That was until the jihadists of Islamic State (Isis) arrived in early 2014, an event that the Dabiq elders had feared from the moment the war began – and which the new arrivals had anticipated for much longer. To the foreigners, and the leaders of the new militant juggernaut who were beckoning them, the war had by then entered a new phase that would transform the tussle for power in Syria into something far more grand and important. For them, the conflict that was slicing the country apart was not merely, as the Syrian opposition had seen it, a modern struggle between a ruthless state and a restive underclass. The jihadis instead saw themselves at the vanguard of a war that many among them believed had been preordained in the formative days of Islam.
One of the earliest sayings of the Prophet Muhammad – a hadith – mentions Dabiq as the location of a fateful showdown between Christians and Muslims which will be a precursor to the apocalypse.
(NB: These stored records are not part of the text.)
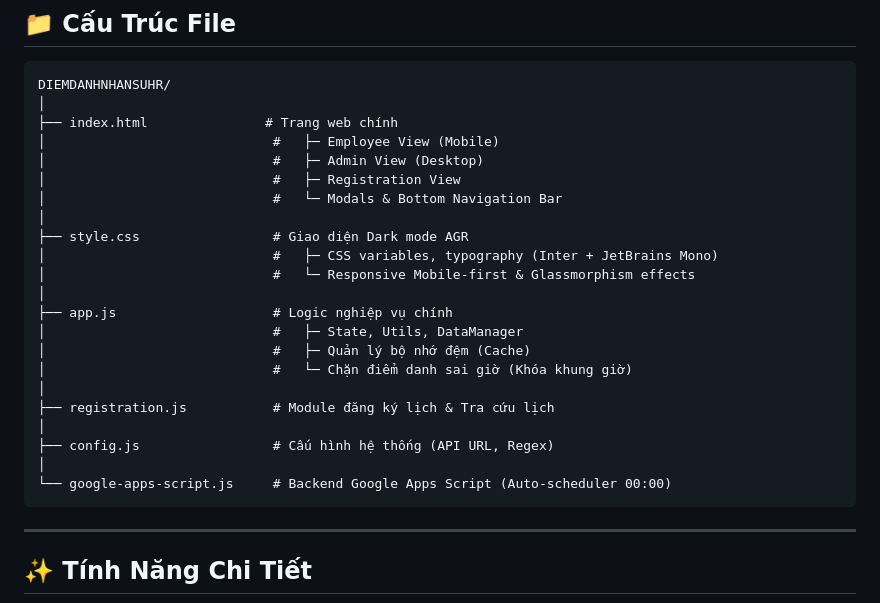
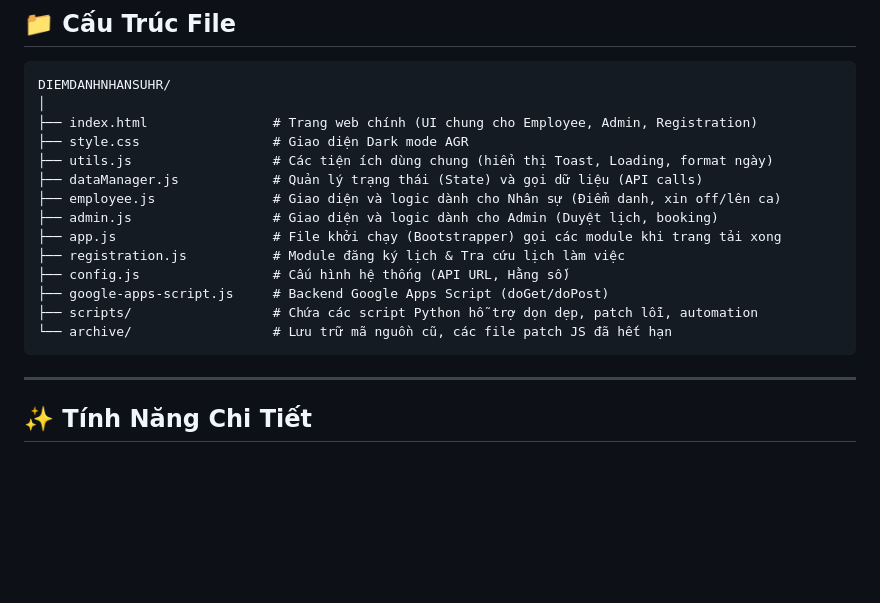
Before and after one commit to Jaojao00/DIEMDANHNHANSUHR, a Markdown page: README.md, the part around the change. GitHub-like rendering; blank space fills up the shorter version.

Commit message:
Docs: Update project structure in README.md

````diff
--- a/README.md
+++ b/README.md
@@ -95,26 +95,18 @@
 ```
 DIEMDANHNHANSUHR/
 │
-├── index.html               # Trang web chính
-│                             #   ├─ Employee View (Mobile)
-│                             #   ├─ Admin View (Desktop)
-│                             #   ├─ Registration View
-│                             #   └─ Modals & Bottom Navigation Bar
-│
+├── index.html                # Trang web chính (UI chung cho Employee, Admin, Registration)
 ├── style.css                 # Giao diện Dark mode AGR
-│                             #   ├─ CSS variables, typography (Inter + JetBrains Mono)
-│                             #   └─ Responsive Mobile-first & Glassmorphism effects
-│
-├── app.js                    # Logic nghiệp vụ chính
-│                             #   ├─ State, Utils, DataManager
-│                             #   ├─ Quản lý bộ nhớ đệm (Cache)
-│                             #   └─ Chặn điểm danh sai giờ (Khóa khung giờ)
-│
-├── registration.js           # Module đăng ký lịch & Tra cứu lịch
-│
-├── config.js                 # Cấu hình hệ thống (API URL, Regex)
-│
-└── google-apps-script.js     # Backend Google Apps Script (Auto-scheduler 00:00)
+├── utils.js                  # Các tiện ích dùng chung (hiển thị Toast, Loading, format ngày)
+├── dataManager.js            # Quản lý trạng thái (State) và gọi dữ liệu (API calls)
+├── employee.js               # Giao diện và logic dành cho Nhân sự (Điểm danh, xin off/lên ca)
+├── admin.js                  # Giao diện và logic dành cho Admin (Duyệt lịch, booking)
+├── app.js                    # File khởi chạy (Bootstrapper) gọi các module khi trang tải xong
+├── registration.js           # Module đăng ký lịch & Tra cứu lịch làm việc
+├── config.js                 # Cấu hình hệ thống (API URL, Hằng số)
+├── google-apps-script.js     # Backend Google Apps Script (doGet/doPost)
+├── scripts/                  # Chứa các script Python hỗ trợ dọn dẹp, patch lỗi, automation
+└── archive/                  # Lưu trữ mã nguồn cũ, các file patch JS đã hết hạn
 ```
 
 ---
````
According to another prophecy, this confrontation will come after a period of truce between Muslims and Christians, during which Muslims – and only puritanical Sunnis fit the definition – would fight an undefined enemy, which in northern Syria today is deemed to be “Persians”.
“The Hour will not be established until the Romans [Christians] land at Dabiq,” the hadith says. “Then an army from Medina of the best people on the earth at that time will leave for them … So they will fight them. Then one third of [the fighters] will flee; Allah will never forgive them. One third will be killed; they will be the best martyrs with Allah. And one third will conquer them; they will never be afflicted with sorrow. Then they will conquer Constantinople.”
Now, close to 1,500 years later, have come waves of fighters who paid strict heed to these prophecies – and see the rise of Islamic State as a crucial turning point in a centuries-long battle of civilisations. For their purposes, the “Persians” today are not simply Iran, but also the Alawite regime that controls Syria and the Shia militias from around the region who have come to its defence.